Any person who has a concern about the education of a student with a disability can raise the issue in one of several ways. For example, it is always appropriate to discuss the matter with the student's teacher or principal at the local school, or it is also helpful to contact the Director of Exceptional Children Program in the central office of the school system, charter school, or state operated program.
The Exceptional Children Division's consultants for dispute resolution and consultants for instructional support and related services are also able to offer consultation to assist parents, advocates, or school system, charter school, or state operated programs personnel who request help with problem-solving.
Consultants at the Department of Public Instruction are neutral and refrain from taking sides when there is a disagreement, but consistently advocate for appropriate services for children with disabilities. They are committed to the protection of rights for children with disabilities and their parents.
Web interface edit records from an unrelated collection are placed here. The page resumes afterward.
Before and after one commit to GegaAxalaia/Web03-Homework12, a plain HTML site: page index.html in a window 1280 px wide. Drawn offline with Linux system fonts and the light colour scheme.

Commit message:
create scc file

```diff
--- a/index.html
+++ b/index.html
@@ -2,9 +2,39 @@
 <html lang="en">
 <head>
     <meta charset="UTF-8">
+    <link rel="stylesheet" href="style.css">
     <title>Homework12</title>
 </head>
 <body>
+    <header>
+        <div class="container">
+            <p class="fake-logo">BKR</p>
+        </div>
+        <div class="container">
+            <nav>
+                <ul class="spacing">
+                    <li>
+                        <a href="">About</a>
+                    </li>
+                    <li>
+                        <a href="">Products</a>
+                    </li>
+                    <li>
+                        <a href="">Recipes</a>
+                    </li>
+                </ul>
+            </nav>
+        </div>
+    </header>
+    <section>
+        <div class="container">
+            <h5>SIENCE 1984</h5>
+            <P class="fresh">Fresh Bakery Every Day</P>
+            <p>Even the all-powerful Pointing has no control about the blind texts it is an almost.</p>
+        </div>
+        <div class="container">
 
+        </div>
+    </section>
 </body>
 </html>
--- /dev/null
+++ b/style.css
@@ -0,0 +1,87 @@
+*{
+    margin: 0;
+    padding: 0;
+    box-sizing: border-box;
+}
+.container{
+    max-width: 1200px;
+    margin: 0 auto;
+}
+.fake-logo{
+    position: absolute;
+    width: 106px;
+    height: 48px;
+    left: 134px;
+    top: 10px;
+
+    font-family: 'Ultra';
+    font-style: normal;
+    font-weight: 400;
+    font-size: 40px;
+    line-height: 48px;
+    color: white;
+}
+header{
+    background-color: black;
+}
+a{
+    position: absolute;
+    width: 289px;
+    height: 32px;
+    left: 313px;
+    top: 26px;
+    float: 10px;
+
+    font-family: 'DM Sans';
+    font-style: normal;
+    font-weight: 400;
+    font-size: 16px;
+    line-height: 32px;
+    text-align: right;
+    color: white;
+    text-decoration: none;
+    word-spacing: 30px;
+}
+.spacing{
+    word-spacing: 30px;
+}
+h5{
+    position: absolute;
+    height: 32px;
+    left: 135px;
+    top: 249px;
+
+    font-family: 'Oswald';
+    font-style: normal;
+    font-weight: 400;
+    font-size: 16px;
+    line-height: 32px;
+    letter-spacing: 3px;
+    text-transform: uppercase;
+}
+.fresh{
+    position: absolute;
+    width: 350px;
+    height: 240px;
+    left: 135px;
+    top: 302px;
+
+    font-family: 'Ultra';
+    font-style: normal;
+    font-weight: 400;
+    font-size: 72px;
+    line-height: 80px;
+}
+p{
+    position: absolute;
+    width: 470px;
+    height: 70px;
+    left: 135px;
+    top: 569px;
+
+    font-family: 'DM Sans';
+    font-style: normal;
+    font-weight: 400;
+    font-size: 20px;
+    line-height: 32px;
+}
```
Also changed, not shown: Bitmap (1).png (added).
An informal means of problem solving is provided through the Exceptional Children Division's Facilitated IEP Program for school systems, charter schools, state operated programs, and parents.
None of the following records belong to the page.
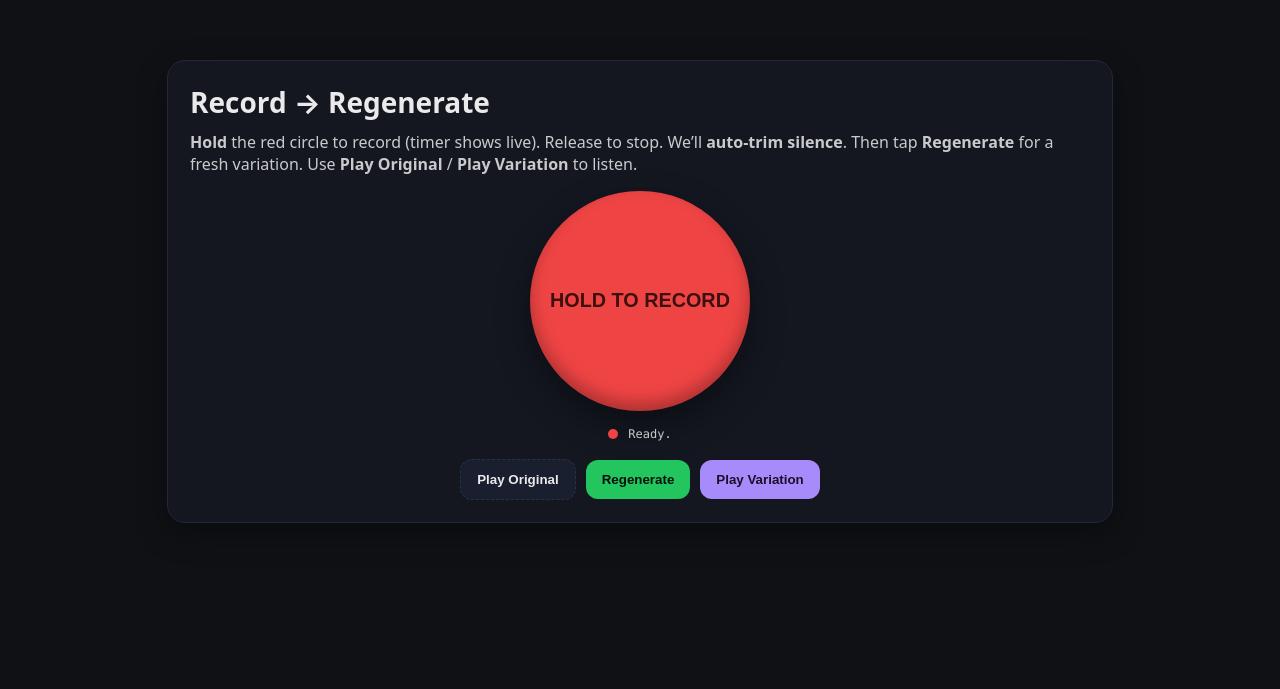
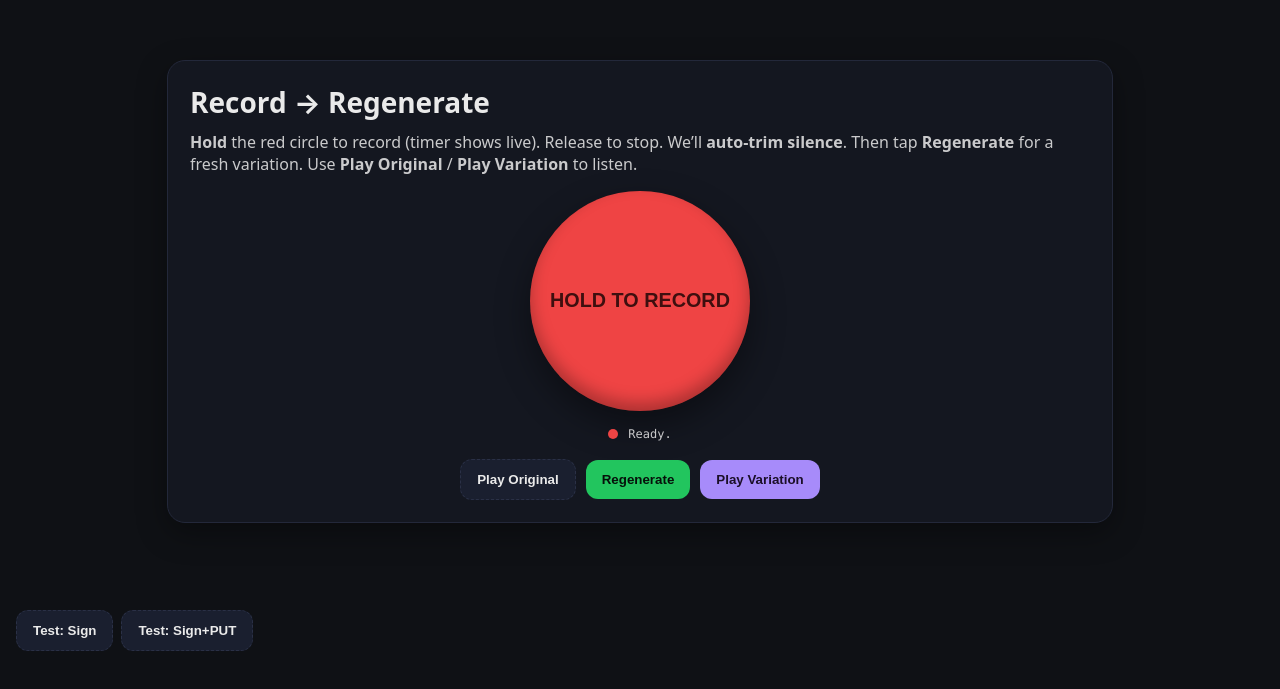
Before and after one commit to Half-Cake-Git/HC-Sona, a website: page index.html in a window 1280 px wide. Shown: the part 133-822 px from the top of the page. Drawn offline with Linux system fonts and the light colour scheme.

Commit message:
Update index.html

```diff
--- a/index.html
+++ b/index.html
@@ -34,6 +34,9 @@
   .accent  { background:#a78bfa; color:#1b0f28; }
   .ghost   { background:#1a1f2f; color:#eaeaea; border:1px dashed #2a3046; }
   .mono { font-family: ui-monospace, SFMono-Regular, Menlo, Consolas, monospace; font-size:12px; opacity:.85; }
+
+  /* Added: fixed-position debug buttons */
+  .debug { position:fixed; left:16px; bottom:16px; display:flex; gap:8px; z-index:9999; }
 </style>
 </head>
 <body>
@@ -372,5 +375,46 @@ btnPlayVariation.addEventListener('click', async ()=>{
 /* ===== Mobile tip ===== */
 // If first action is silent on mobile, tap once more (AudioContext resume).
 </script>
+
+<!-- Added: Debug helpers (you can remove later) -->
+<div class="debug">
+  <button class="ghost" onclick="testSign()">Test: Sign</button>
+  <button class="ghost" onclick="testSignPut()">Test: Sign+PUT</button>
+</div>
+<script>
+async function testSign(){
+  try{
+    const r = await fetch("/api/sign-upload", {
+      method:"POST",
+      headers:{"Content-Type":"application/json"},
+      body: JSON.stringify({ contentType:"text/plain", ext:"txt", kind:"test", userId:"hcsona" })
+    });
+    const j = await r.json();
+    alert("Sign status: " + r.status + "\n" + JSON.stringify(j,null,2));
+  } catch(e){ alert("Sign error: " + e.message); }
+}
+
+async function testSignPut(){
+  try{
+    const s = await fetch("/api/sign-upload", {
+      method:"POST",
+      headers:{"Content-Type":"application/json"},
+      body: JSON.stringify({ contentType:"text/plain", ext:"txt", kind:"test", userId:"hcsona" })
+    });
+    const j = await s.json();
+    if (!s.ok || !j.url) {
+      alert("Sign failed: " + s.status + "\n" + JSON.stringify(j));
+      return;
+    }
+    // Keep PUT simple; the signed URL already includes what R2 expects
+    const p = await fetch(j.url, {
+      method:"PUT",
+      headers: { "Content-Type": "text/plain" },
+      body: new Blob(["hello from HC Sona"], { type:"text/plain" })
+    });
+    alert("PUT status: " + p.status + "\nkey: " + j.key);
+  } catch(e){ alert("PUT error: " + e.message); }
+}
+</script>
 </body>
 </html>
```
Formal means for dispute resolution are also available through the Department of Public Instruction, Exceptional Children Division. These options are requirements of federal and state laws governing special education - Individuals with Disabilities Education Improvement Act (IDEA), and Policies Governing Services for Children with Disabilities.
When there is an unresolved disagreement over identification, evaluation or educational placement of a child with a disability or the provision of free appropriate public education, the options for dispute resolution are mediation, formal written complaint, and due process hearing. A formal complaint filed on the same issue(s) as contained in a petition for a due process hearing will not be investigated. These options are also available to the adult student who has reached the age of majority (18), unless legally deemed incompetent or unable to make educational decisions.
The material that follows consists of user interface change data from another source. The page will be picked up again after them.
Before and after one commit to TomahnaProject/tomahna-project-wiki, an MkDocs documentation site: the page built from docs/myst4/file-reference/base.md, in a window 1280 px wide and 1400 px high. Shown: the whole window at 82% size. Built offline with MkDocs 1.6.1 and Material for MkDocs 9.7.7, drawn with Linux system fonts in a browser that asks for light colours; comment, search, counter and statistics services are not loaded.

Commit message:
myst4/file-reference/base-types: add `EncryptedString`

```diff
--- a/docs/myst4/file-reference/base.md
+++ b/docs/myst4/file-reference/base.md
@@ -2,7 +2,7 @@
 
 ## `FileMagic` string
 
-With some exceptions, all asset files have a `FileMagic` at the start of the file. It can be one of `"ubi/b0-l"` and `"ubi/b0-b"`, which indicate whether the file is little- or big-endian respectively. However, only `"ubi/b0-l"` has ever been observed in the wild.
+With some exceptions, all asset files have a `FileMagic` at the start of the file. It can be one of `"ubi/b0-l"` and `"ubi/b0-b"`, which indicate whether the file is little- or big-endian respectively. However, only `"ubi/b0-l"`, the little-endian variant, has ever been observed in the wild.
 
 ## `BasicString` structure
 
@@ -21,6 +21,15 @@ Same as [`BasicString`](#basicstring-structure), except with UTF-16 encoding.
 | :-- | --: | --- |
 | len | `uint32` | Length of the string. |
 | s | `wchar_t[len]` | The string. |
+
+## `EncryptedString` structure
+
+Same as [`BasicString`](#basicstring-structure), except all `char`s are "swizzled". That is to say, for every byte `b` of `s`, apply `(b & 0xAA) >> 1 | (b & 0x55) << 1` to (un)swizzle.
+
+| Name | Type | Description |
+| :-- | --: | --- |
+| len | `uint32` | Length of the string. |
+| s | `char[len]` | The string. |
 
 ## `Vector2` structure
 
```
Informal Dispute Resolution
When parents or school representatives are apprehensive about the next IEP meeting, or it is a complex meeting with numerous participants, or communication between home and school is becoming tense, an impartial facilitator can be requested to assist the IEP team members in communicating more effectively, keeping the focus on student outcomes, and developing compliant IEPs.
Formal Means of Dispute Resolution
You or the school have the right to request the Department of Public Instruction to provide mediation services if you and the school are unable to agree upon the identification, evaluation, educational program, placement or the provision of a free, appropriate public education of your son or daughter.
When informal means for solving disagreements have not been successful, more formal dispute resolution alternatives are available through the provisions of federal and state laws governing special education [the Individuals with Disabilities Education Act (IDEA) and Article 9 of Chapter 115C of the North Carolina General Statutes].
Due Process Hearings
The term Parent means a biological or adoptive parent of a child; a foster parent, unless State law, regulations, or contractual obligations with a State or local entity prohibit a foster parent from acting as a parent; a guardian generally authorized to act as the child's parent, or authorized to make educational decisions for the child (but not the State if the child is a ward of the State); an individual acting in the place of a biological or adoptive parent (including a grandparent, stepparent, or other relative) with whom the child lives, or an individual who is legally responsible for the child's welfare; or a surrogate parent who has been appointed in accordance with § 300.519 or section 639(a)(5) of the Act. [§34 CFR 300.30]